== Records for processing

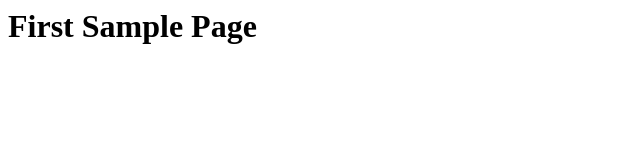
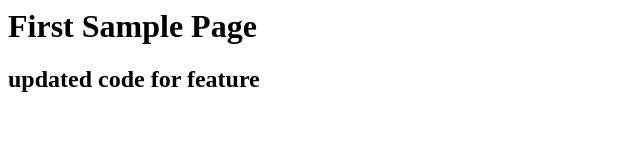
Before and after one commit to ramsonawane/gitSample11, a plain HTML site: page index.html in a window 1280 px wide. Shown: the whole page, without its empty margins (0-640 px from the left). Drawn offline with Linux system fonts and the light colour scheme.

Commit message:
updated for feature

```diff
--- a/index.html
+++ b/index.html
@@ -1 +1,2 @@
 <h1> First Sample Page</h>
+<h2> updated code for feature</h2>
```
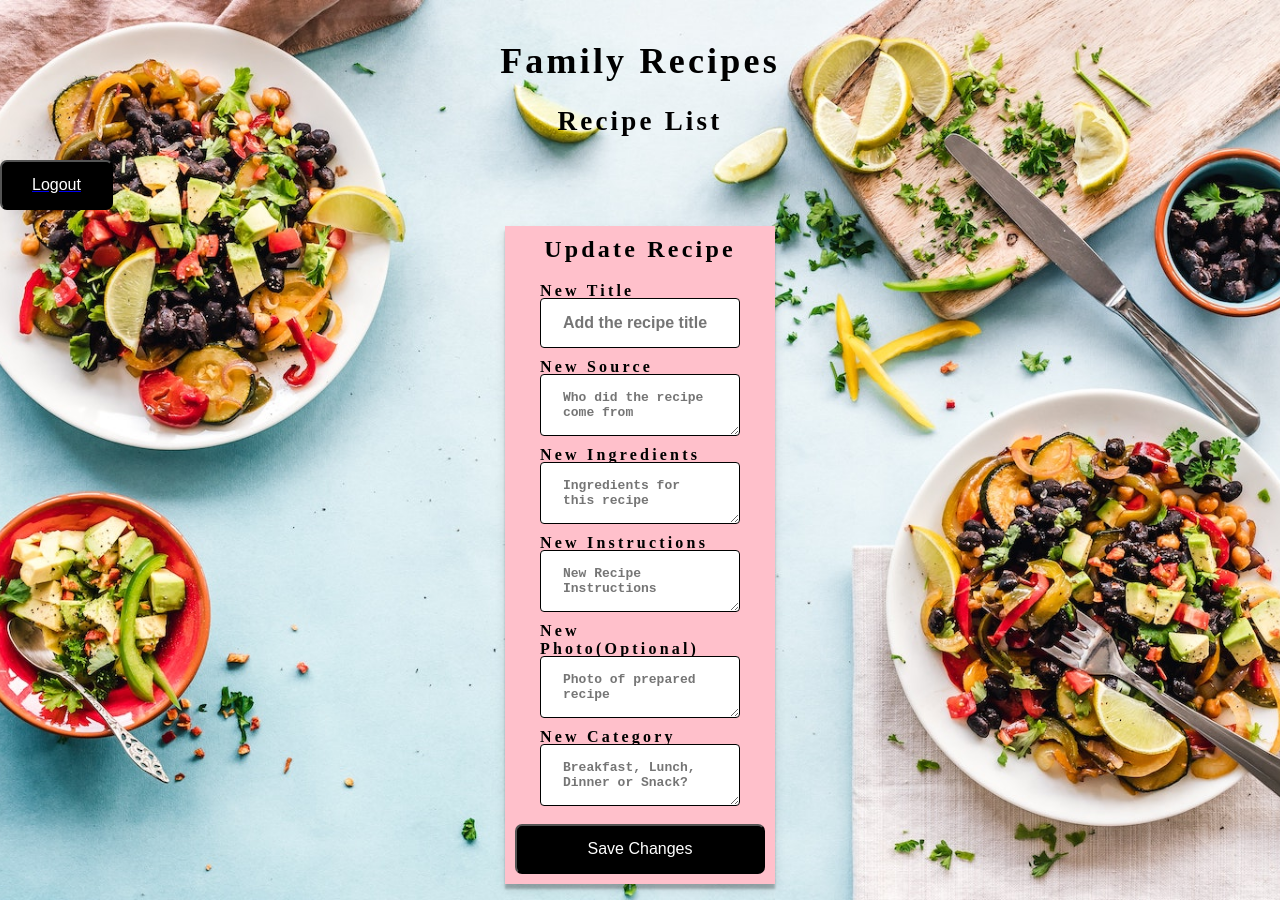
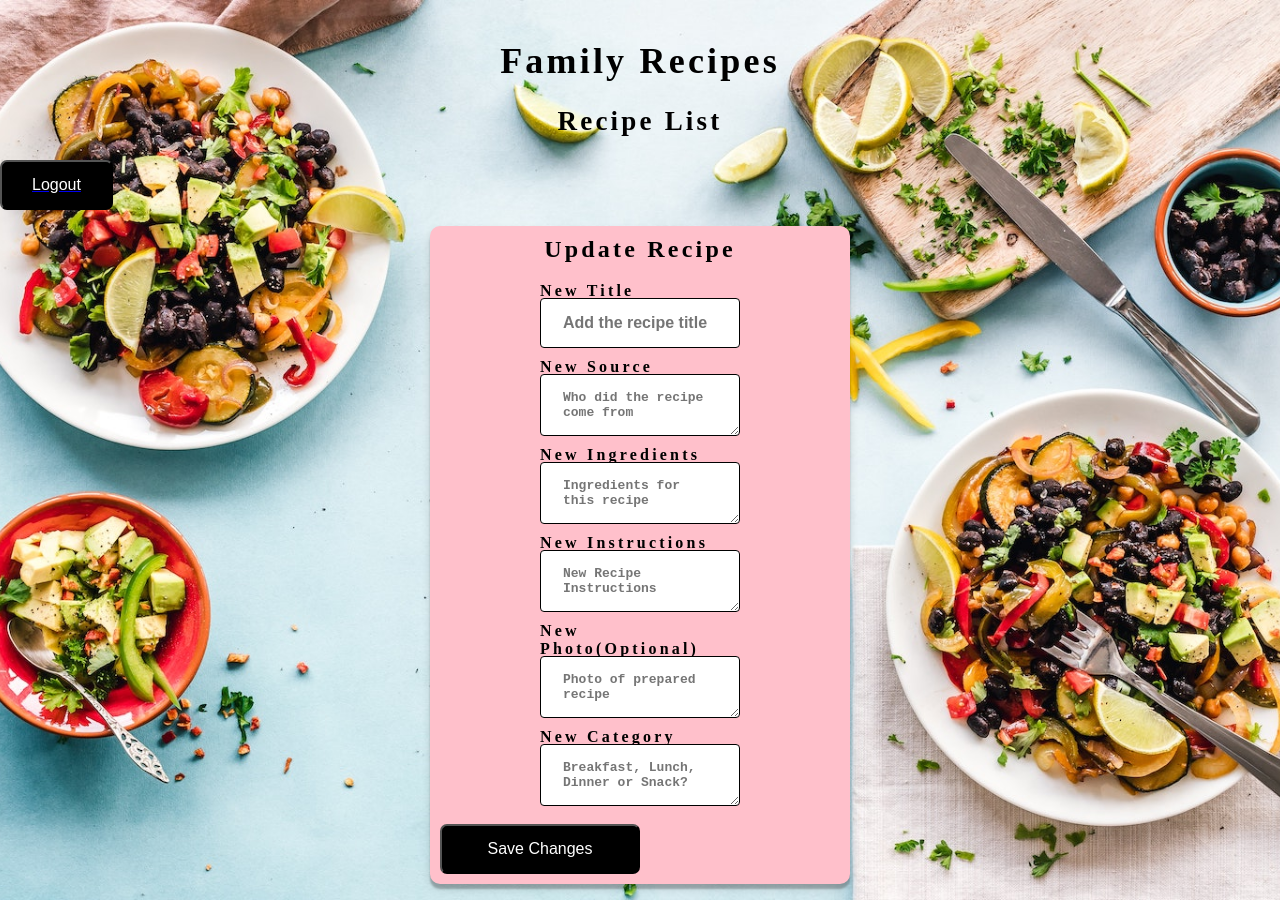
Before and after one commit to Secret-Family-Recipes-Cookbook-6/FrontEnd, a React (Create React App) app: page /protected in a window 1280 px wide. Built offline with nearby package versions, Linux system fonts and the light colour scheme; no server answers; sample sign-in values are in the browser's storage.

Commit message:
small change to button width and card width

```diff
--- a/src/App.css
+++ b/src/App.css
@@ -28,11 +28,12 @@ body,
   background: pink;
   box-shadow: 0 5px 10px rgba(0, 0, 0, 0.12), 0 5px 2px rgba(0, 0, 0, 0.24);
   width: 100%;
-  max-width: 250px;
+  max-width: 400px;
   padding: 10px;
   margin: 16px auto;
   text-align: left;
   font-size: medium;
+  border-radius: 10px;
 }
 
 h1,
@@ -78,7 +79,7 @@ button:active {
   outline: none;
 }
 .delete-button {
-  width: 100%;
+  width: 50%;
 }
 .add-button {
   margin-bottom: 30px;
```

====

- Requirement
Show all lines from the data above in which the word "button" appears.

- Solved problem
small change to button width and card width
@@ -78,7 +79,7 @@ button:active {
 .delete-button {
 .add-button {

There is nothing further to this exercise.